Collected data:
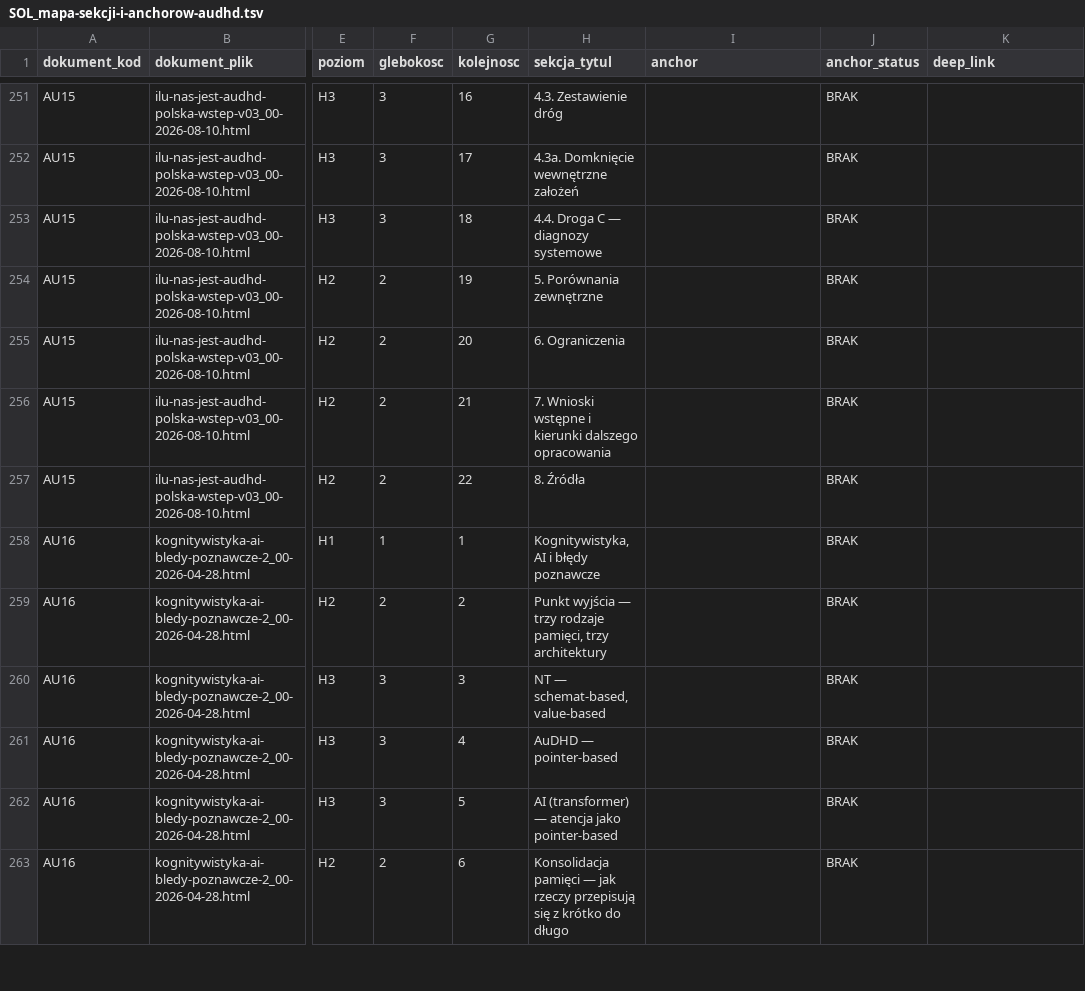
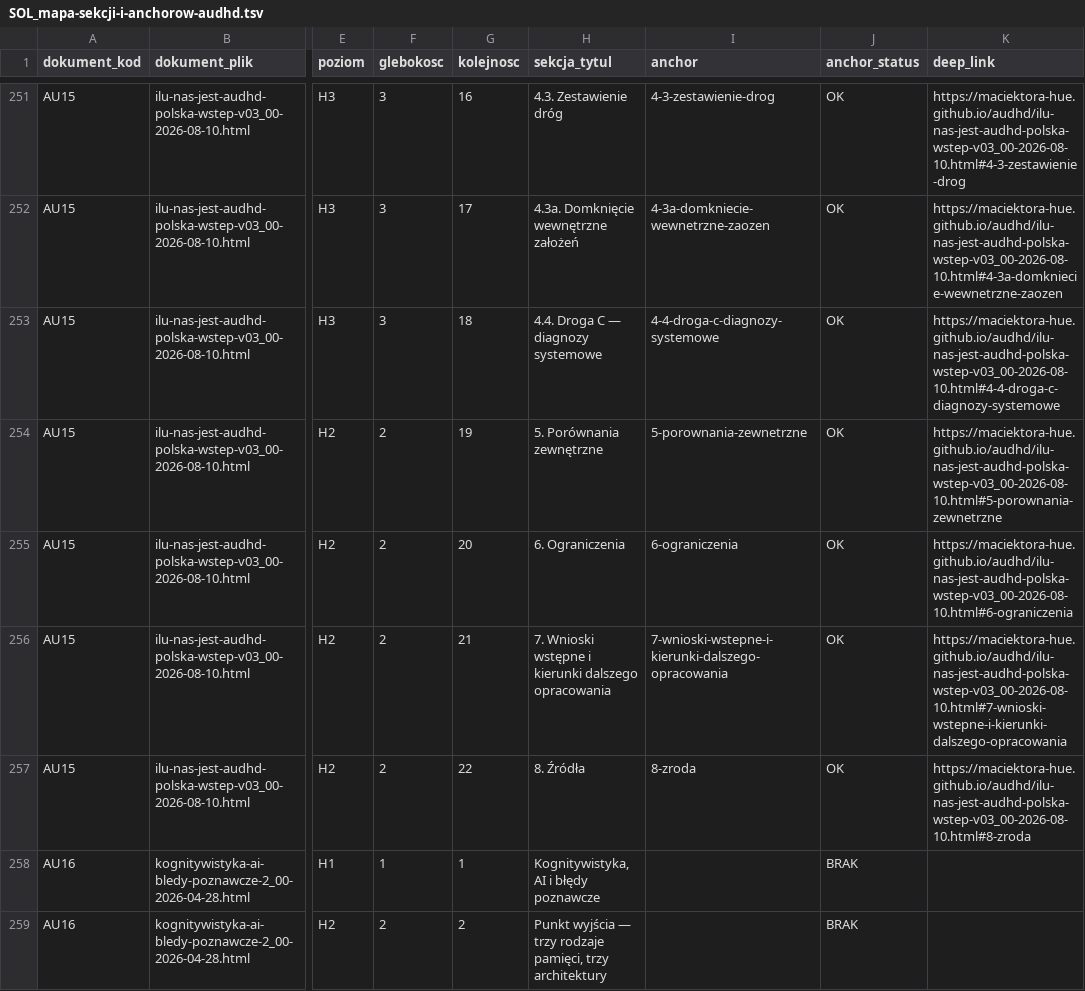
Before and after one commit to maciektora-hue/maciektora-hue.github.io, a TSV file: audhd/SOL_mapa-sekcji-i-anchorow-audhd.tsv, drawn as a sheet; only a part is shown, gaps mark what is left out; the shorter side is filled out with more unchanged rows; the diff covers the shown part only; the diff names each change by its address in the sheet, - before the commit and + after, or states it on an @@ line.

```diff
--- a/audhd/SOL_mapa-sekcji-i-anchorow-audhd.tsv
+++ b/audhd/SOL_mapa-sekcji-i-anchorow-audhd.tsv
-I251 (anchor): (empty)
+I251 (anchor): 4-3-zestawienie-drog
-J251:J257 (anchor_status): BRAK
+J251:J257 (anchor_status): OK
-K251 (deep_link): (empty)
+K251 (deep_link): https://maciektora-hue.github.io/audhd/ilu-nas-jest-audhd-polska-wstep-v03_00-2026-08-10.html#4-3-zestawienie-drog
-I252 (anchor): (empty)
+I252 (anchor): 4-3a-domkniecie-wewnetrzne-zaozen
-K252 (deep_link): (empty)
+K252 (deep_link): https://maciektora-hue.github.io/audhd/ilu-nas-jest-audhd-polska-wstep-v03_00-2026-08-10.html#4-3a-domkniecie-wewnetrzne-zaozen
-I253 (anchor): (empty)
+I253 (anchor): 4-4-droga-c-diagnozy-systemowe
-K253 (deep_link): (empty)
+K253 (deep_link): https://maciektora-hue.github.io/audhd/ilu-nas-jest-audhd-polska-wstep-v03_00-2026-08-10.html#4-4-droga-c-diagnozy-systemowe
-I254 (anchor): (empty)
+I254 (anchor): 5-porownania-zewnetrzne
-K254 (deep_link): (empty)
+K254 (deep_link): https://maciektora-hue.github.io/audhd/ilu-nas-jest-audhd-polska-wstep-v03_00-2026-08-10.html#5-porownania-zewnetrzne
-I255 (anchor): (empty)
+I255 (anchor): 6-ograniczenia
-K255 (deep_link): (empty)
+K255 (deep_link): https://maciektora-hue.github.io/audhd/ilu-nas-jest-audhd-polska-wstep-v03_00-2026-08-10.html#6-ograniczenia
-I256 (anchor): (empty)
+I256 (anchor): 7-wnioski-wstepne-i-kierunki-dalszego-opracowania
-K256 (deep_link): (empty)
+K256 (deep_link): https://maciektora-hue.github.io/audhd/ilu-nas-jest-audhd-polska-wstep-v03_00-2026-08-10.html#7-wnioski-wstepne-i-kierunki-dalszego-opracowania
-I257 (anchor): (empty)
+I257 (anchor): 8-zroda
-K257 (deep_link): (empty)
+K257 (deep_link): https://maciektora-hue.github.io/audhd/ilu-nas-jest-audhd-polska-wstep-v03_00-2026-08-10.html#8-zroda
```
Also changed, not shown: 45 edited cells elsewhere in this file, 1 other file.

* * *

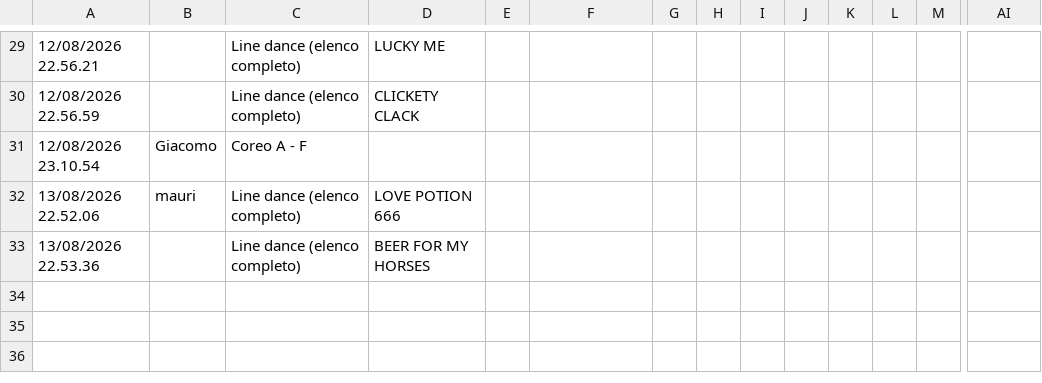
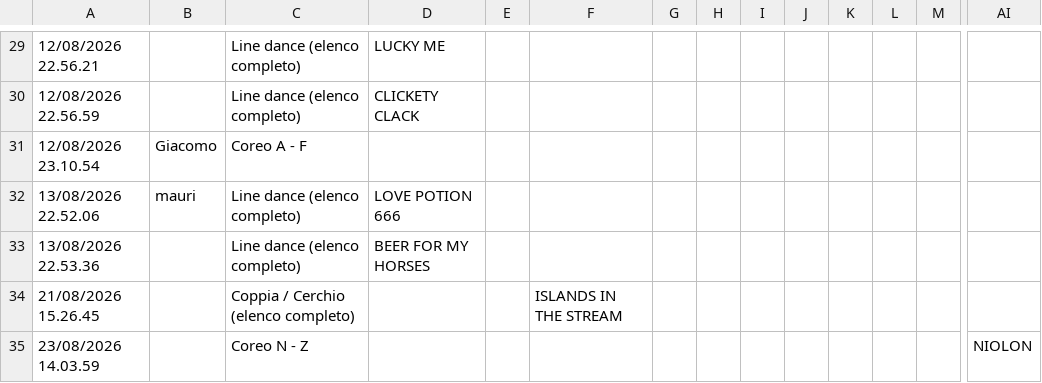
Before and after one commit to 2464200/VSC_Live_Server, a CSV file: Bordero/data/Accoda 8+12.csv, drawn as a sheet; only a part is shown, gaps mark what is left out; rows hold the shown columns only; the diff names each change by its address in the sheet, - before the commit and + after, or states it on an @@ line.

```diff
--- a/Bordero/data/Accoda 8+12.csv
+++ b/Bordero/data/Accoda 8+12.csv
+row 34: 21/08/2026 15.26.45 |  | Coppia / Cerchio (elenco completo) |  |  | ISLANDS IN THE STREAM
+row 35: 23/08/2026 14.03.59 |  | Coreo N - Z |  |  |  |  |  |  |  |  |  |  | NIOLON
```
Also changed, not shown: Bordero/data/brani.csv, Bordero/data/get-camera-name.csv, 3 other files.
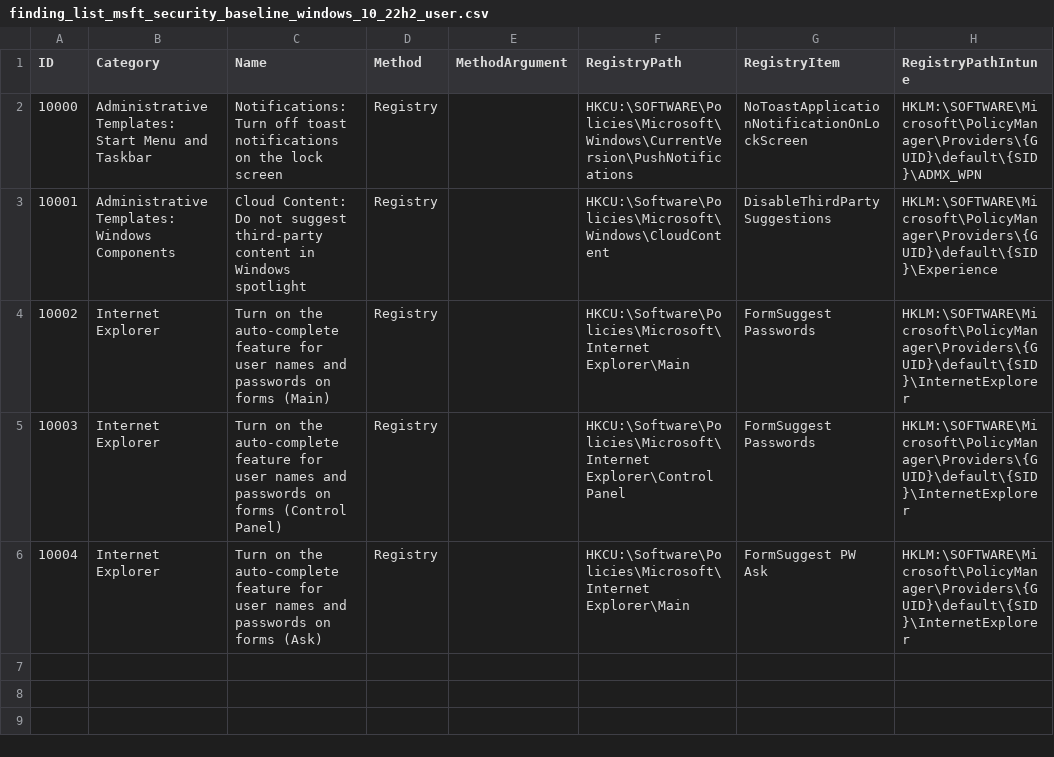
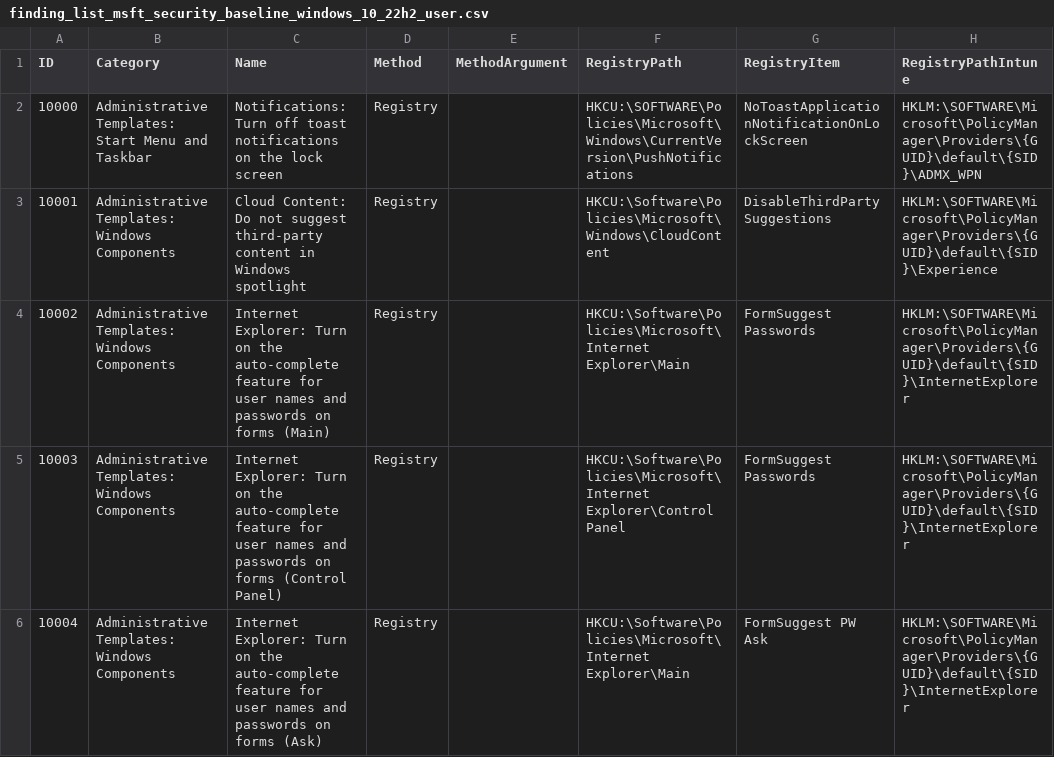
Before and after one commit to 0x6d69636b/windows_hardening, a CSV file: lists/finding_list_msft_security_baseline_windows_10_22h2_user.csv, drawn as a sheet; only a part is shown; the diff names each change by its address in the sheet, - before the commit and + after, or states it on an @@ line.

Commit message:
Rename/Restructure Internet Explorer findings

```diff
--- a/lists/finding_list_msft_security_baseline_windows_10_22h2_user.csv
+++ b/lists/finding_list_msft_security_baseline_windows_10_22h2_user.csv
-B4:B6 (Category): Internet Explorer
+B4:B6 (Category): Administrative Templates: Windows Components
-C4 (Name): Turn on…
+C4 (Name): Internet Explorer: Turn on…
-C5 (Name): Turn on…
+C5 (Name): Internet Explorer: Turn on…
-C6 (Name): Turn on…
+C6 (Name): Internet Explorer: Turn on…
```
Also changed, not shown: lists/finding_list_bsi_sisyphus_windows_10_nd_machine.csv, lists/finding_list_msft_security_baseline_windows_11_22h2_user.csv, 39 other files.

__BRIEF__: Scan the data above for the string "each". Copy every line in which it appears.

__EXERCISE ANSWER__:
Before and after one commit to maciektora-hue/maciektora-hue.github.io, a TSV file: audhd/SOL_mapa-sekcji-i-anchorow-audhd.tsv, drawn as a sheet; only a part is shown, gaps mark what is left out; the shorter side is filled out with more unchanged rows; the diff covers the shown part only; the diff names each change by its address in the sheet, - before the commit and + after, or states it on an @@ line.
Before and after one commit to 2464200/VSC_Live_Server, a CSV file: Bordero/data/Accoda 8+12.csv, drawn as a sheet; only a part is shown, gaps mark what is left out; rows hold the shown columns only; the diff names each change by its address in the sheet, - before the commit and + after, or states it on an @@ line.
Before and after one commit to 0x6d69636b/windows_hardening, a CSV file: lists/finding_list_msft_security_baseline_windows_10_22h2_user.csv, drawn as a sheet; only a part is shown; the diff names each change by its address in the sheet, - before the commit and + after, or states it on an @@ line.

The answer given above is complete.